Ideally, we would all like to learn new skills faster, be the person at work who remembers every minute detail in meetings and always respond quickly with a witty quip in social settings. Unfortunately, for most of us, we’re our own worst enemies in realizing those goals. Due to a combination of factors, some environmental, but mostly those which we often unknowingly impose upon ourselves, is to blame. Here are our five favorite hacks to build a smarter you.
1. Manage inflammation through diet
Inflammatory foods, which include sugar, white bread and less obviously, milk, are the bane of optimal brain function. These type of foods inhibit proper blood flow, which in an organ like the brain that depends immensely on proper blood flow, is a surefire way to cause significant problems. While we always advocate limiting inflammatory foods in one’s diet, eating anti-inflammatory foods such as blueberries, spinach, turmeric and ginger can help to counteract the inflammatory effects of that glass of champagne we know we’re likely to indulge on in the evening.

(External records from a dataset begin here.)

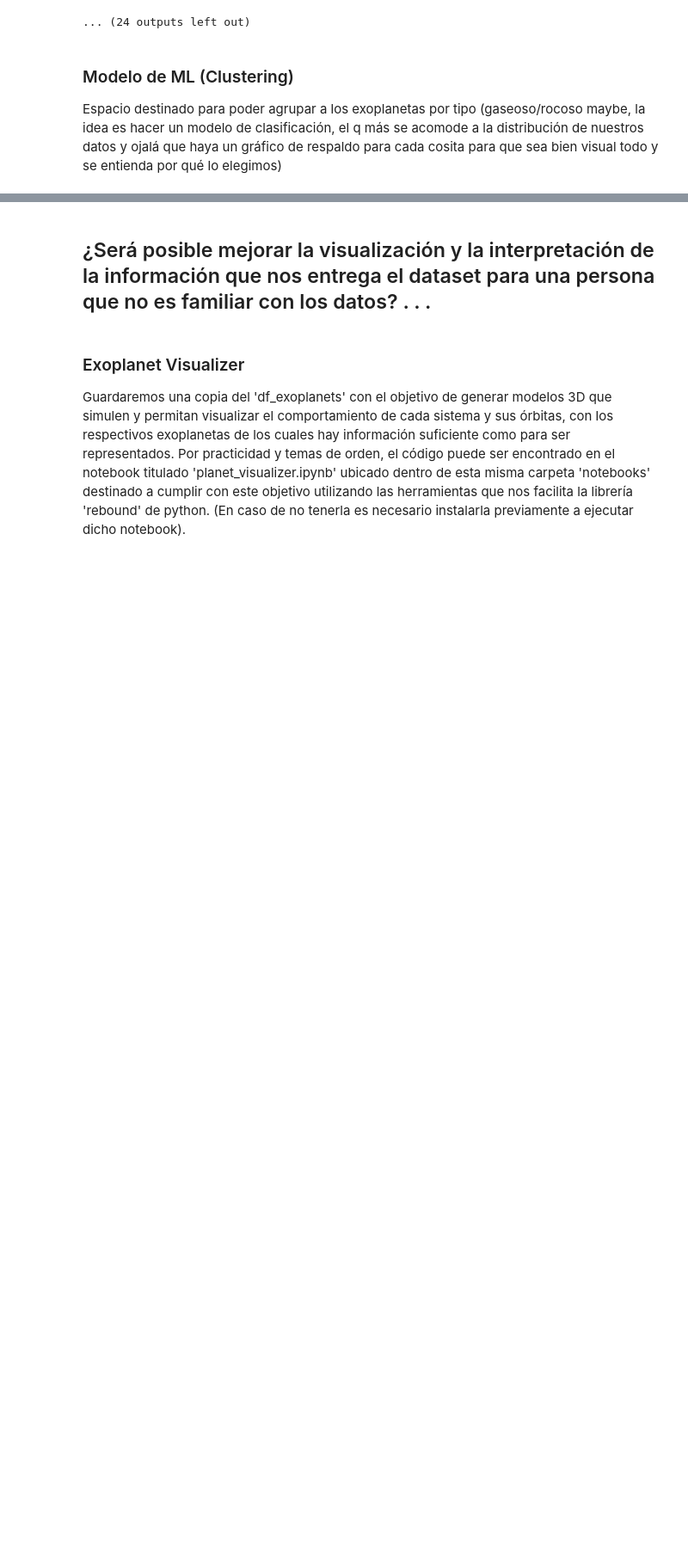
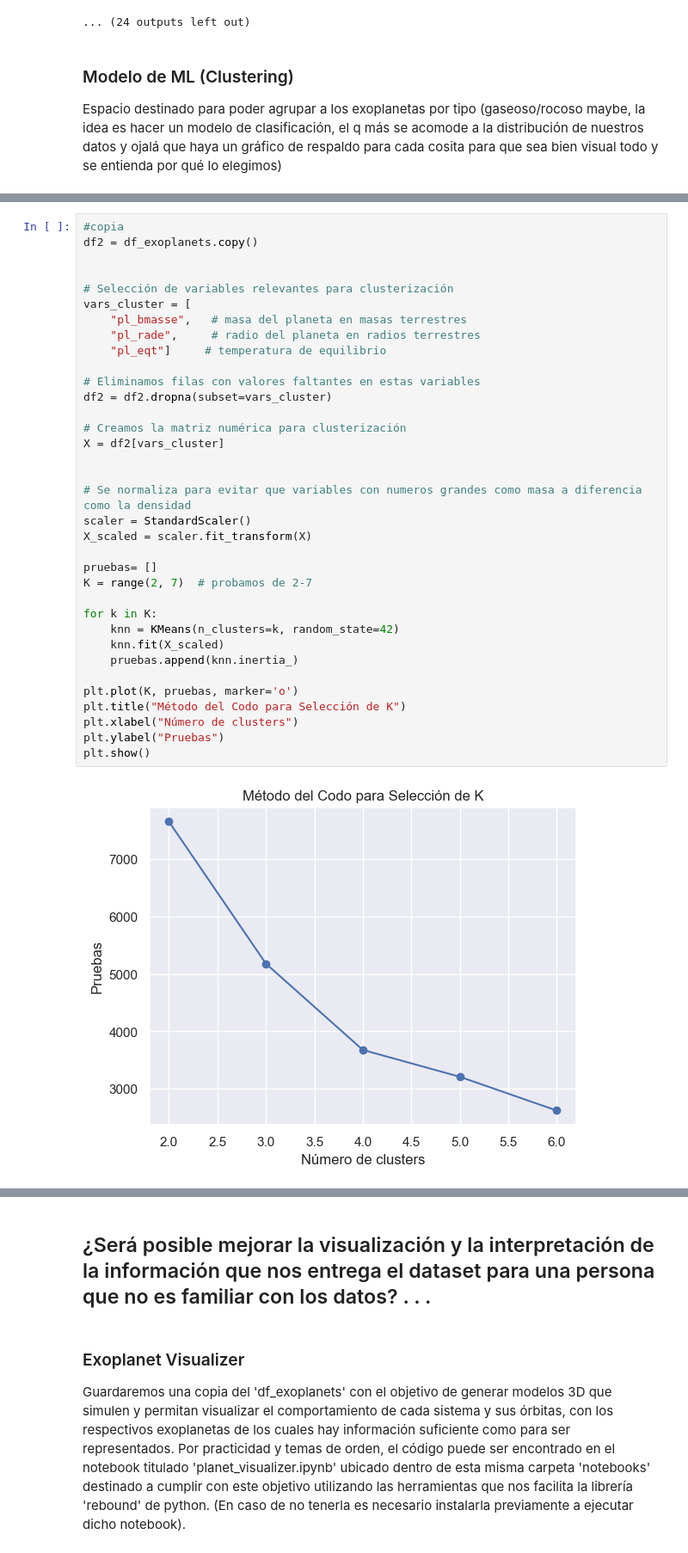
Before and after one commit to raylovesmusic/IMT2200-Proyecto-Grupal-A.R.D.E, a Jupyter notebook: notebooks/entrega_inicial.ipynb, the cells around one changed output, grey strips where cells are left out. Shown at 86% size. Cells and saved outputs as stored; diff of their text form; blank space fills up the shorter version.

Commit message:
clasificacion_exoplanetas

```diff
--- a/notebooks/entrega_inicial.ipynb
+++ b/notebooks/entrega_inicial.ipynb
@@ -650,0 +704,37 @@ Espacio destinado para poder agrupar a los exoplanetas por tipo (gaseoso/rocoso
+# %%
+#copia
+df2 = df_exoplanets.copy()
+
+
+# Selección de variables relevantes para clusterización
+vars_cluster = [
+    "pl_bmasse",   # masa del planeta en masas terrestres
+    "pl_rade",     # radio del planeta en radios terrestres
+    "pl_eqt"]     # temperatura de equilibrio
+
+# Eliminamos filas con valores faltantes en estas variables
+df2 = df2.dropna(subset=vars_cluster)
+
+# Creamos la matriz numérica para clusterización
+X = df2[vars_cluster]
+
+
+# Se normaliza para evitar que variables con numeros grandes como masa a diferencia como la densidad
+scaler = StandardScaler()
+X_scaled = scaler.fit_transform(X)
+
+pruebas= []
+K = range(2, 7)  # probamos de 2-7
+
+for k in K:
+    knn = KMeans(n_clusters=k, random_state=42)
+    knn.fit(X_scaled)
+    pruebas.append(knn.inertia_)
+
+plt.plot(K, pruebas, marker='o')
+plt.title("Método del Codo para Selección de K")
+plt.xlabel("Número de clusters")
+plt.ylabel("Pruebas")
+plt.show()
+# %% [output]
+[figure, added]
```
Also changed, not shown: parts of 6 cells of this notebook, 21 other files.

2. Embrace dietary hacks – within reason
There are a host of dietary tricks that can have positive effects on brain function. Mileage may vary across them so it should be emphasized that an individual’s genetic makeup and particular set of circumstances may make one more or less effective. A few tricks that we find particularly useful:
- Have some coffee on an empty stomach (leave out the
sugar). It can boost your dopamine levels.
- Ensure you’re getting enough minerals through your diet or supplements. In particular, calcium and magnesium are important in optimizing mental capacity.
- For some, ginkgo biloba can aid in the improvement of brain circulation and memory.
- Get plenty of antioxidants, which act as key catalysts in the production of neurotransmitters in the brain.
- Ensure you get enough Omega 3 fatty acids, either through food or supplementation.
- Avoid big breakfasts that are heavy in carbs and/or sugar. Save the carbs for your dinner or nighttime snack as carbs can actually have a positive impact on your sleep.
3. Buy into meditation
Beyond causing anxiety and feelings of restlessness, stress (and the underlying hormone that causes it, cortisol) can kill brain cells and result in memory loss. Research suggests that meditation assists in lowering stress, improving cerebral blood flow and even heightening concentration and focus. There is no “right” form of meditation. Much like finding the diet that works best for your body, figuring out the form of medidation that provides the greatest level of benefit to the individual requires some degree of trial and error. That being said, meaningful benefits can be accrued in as little as ten minutes a day. While we all lead incredibly busy lives, there are few among us who can honestly say we can’t spare ten minutes each day for something as important as our mental health.
4. The AM is for Exercise
Regular aerobic exercise helps produce new cells within the brain as well as increases the brain’s volume. These areas of the brain are most commonly involved with planning and working memory. Simply put, exercising can have a direct impact on sharpening your mental acuity. Exercise is best done in the morning because that is when cortisol is at its highest level. Cortisol has an inverse relationship with melatonin, a key ingredient for the restful state associated with priming the body for sleep. Therefore, evening exercise can inhibit the kind of deep, restful sleep that is so important for optimal brain function.
5. Sleep holds it all together
While there are many parts of our lives that can be “hacked”, one area where there is almost unanimous agreement that you cannot, is sleep. Simply put, if you’re genetically predisposed to function optimally on eight hours of sleep you will never be able to train yourself to function optimally on an amount materially less than that. Since sleep deprivation is cumulative, even a handful of nights at something less than we are programmed to function on can have a negative consequence for weeks thereafter. While we can undertake certain measures to improve our sleep quality (which in turn can somewhat reduce the aggregate amount of sleep necessary), keep in mind that these are marginal changes. What’s the key takeaway? If you’re tired, sleep. Sleep is necessary for our nervous systems to work as it provides the necessary rest during which our body grows and repairs itself.
To learn more about the customized nutritional solutions that WellPath provides and how they can aid mental focus and emotional wellness, click here.